> **DATA FOR PROCESSING**
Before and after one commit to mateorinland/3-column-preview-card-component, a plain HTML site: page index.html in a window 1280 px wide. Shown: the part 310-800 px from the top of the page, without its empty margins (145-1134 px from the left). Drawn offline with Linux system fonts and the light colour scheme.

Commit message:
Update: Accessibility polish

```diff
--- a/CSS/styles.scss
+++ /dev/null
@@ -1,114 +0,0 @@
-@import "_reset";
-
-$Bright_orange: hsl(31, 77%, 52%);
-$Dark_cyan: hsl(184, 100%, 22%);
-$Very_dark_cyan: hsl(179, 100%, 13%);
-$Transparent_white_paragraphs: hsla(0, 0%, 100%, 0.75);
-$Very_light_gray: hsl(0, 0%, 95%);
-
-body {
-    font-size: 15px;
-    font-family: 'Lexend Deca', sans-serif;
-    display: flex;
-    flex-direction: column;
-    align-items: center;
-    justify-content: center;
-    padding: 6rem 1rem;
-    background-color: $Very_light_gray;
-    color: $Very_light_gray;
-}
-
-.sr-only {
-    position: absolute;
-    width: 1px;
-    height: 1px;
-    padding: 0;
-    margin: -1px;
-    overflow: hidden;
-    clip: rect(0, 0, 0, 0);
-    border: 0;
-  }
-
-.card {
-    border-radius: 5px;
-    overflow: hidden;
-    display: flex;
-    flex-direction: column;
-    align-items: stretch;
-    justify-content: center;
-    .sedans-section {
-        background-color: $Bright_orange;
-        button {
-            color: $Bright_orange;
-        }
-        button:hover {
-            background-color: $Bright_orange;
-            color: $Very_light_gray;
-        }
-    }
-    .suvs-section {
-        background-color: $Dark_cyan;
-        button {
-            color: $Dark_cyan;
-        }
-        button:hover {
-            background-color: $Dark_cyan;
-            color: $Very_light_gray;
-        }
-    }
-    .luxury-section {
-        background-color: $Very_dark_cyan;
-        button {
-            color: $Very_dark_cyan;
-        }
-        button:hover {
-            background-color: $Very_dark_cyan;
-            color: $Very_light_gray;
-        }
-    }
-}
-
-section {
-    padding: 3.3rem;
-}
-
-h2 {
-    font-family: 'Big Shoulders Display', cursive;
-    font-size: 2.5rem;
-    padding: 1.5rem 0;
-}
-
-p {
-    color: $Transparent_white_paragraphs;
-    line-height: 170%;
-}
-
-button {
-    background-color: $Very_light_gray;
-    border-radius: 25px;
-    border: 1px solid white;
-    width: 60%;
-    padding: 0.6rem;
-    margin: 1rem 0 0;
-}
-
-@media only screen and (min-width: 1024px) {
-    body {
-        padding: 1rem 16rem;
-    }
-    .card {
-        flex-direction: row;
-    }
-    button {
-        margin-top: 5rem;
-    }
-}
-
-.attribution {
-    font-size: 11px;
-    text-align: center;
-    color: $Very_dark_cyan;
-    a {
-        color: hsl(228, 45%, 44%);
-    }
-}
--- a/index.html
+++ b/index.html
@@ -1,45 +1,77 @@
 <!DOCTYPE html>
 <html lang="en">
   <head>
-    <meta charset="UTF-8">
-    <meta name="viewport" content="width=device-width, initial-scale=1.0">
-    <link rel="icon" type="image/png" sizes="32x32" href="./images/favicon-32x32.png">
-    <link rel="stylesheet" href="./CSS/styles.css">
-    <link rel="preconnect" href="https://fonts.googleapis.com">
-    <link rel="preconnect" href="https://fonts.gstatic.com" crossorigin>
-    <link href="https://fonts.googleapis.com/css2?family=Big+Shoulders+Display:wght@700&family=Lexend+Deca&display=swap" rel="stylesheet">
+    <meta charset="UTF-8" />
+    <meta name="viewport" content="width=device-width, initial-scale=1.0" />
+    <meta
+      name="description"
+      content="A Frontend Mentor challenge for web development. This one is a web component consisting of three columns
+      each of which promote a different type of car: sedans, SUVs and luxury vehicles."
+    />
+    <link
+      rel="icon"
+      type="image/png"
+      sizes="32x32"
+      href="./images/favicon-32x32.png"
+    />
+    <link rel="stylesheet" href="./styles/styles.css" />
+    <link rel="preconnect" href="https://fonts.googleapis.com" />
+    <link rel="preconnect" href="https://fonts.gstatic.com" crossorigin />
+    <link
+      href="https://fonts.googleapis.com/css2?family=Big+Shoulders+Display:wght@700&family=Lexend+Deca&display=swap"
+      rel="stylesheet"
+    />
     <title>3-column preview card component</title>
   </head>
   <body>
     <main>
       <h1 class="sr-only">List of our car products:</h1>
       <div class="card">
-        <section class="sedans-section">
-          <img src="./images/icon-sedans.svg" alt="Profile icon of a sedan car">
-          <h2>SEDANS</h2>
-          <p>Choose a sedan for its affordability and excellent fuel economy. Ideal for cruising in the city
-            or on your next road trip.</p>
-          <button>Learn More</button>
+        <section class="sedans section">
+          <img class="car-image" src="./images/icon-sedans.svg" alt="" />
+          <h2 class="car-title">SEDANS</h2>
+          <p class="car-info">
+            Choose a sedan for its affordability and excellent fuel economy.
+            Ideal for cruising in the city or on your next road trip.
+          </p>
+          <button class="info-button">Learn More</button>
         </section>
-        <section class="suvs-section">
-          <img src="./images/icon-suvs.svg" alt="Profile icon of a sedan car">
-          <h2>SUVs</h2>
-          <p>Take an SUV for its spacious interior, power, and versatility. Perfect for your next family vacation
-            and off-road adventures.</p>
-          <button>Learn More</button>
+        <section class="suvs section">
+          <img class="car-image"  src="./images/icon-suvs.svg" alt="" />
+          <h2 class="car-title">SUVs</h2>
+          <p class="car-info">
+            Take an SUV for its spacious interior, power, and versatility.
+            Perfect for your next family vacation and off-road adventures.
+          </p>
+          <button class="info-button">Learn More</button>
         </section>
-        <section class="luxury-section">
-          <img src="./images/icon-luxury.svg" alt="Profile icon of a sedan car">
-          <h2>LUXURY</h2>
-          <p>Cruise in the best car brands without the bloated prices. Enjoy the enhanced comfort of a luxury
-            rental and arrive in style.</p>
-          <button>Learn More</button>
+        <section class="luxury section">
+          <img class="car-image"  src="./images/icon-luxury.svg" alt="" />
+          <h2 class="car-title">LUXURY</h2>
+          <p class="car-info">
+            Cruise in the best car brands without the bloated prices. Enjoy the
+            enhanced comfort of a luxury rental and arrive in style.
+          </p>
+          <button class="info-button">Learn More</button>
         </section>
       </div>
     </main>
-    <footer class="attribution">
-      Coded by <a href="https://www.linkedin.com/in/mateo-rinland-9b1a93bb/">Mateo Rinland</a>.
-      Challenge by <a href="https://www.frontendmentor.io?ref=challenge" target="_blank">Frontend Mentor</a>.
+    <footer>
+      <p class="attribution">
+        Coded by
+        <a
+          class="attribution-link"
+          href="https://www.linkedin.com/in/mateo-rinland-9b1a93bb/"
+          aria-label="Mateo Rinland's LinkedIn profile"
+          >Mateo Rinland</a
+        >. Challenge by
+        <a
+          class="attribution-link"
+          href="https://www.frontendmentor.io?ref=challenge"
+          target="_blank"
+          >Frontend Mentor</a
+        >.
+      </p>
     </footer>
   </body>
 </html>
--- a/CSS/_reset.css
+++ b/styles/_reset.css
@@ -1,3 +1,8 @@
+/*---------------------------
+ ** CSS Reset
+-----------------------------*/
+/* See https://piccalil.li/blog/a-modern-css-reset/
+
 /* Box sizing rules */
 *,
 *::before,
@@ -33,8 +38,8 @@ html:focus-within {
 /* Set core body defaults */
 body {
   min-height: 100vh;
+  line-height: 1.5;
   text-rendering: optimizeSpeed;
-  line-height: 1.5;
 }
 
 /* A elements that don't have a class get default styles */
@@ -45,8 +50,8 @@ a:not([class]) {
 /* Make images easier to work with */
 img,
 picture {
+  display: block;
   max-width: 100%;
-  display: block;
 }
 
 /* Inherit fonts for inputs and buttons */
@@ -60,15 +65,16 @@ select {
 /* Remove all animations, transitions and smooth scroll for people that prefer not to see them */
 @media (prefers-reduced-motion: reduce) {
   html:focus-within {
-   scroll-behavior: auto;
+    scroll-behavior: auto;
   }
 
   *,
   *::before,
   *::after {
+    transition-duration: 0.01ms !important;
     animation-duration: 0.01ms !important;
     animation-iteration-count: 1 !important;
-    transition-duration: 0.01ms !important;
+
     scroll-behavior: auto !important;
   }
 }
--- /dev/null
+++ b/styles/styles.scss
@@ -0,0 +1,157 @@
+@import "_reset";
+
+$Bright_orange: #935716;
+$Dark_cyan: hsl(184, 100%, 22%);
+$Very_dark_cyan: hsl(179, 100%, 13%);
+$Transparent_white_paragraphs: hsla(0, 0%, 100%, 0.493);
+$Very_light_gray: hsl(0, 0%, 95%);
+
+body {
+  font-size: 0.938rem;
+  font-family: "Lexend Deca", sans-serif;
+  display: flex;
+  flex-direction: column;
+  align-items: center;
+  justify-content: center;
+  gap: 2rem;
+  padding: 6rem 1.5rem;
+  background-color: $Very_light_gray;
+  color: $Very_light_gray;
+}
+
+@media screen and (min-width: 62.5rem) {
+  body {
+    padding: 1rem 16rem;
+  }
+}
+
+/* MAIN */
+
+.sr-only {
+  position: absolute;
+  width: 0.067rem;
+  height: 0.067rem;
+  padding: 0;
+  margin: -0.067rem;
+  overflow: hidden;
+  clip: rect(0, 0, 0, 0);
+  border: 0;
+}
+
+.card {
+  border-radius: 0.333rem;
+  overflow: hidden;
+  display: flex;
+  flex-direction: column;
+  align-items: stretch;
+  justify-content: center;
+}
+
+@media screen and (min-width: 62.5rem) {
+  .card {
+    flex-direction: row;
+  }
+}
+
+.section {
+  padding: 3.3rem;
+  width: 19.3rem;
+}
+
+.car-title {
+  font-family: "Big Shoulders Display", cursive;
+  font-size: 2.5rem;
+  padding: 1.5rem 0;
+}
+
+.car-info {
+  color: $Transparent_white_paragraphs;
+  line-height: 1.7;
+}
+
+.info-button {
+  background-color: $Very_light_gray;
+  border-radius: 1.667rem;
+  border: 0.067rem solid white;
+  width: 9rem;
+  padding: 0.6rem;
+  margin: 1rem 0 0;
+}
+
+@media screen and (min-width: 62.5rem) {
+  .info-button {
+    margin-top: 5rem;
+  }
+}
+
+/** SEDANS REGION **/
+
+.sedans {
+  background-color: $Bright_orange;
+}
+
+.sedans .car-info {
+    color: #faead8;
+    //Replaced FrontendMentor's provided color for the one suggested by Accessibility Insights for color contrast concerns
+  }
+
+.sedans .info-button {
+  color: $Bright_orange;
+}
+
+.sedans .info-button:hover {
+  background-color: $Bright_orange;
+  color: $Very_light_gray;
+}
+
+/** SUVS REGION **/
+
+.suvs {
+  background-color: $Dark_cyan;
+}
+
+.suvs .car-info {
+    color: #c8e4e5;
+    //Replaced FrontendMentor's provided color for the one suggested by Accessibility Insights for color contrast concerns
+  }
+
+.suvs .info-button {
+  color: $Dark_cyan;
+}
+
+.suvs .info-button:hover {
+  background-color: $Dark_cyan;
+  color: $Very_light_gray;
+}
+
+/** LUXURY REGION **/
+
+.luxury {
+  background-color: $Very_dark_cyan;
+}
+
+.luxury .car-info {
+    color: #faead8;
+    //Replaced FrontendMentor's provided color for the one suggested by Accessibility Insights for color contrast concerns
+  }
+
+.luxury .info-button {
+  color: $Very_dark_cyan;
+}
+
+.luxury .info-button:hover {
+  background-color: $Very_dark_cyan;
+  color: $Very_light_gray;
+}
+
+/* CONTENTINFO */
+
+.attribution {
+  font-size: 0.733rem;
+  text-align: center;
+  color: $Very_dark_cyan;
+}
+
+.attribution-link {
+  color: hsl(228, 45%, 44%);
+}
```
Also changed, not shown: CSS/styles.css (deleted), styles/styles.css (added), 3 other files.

> **WHAT TO WORK ON**
Where the word "align" is present in a line of the listing, copy that line.

> **RESULT OF THE TASK**
-    align-items: center;
-    align-items: stretch;
-    text-align: center;
+  align-items: center;
+  align-items: stretch;
+  text-align: center;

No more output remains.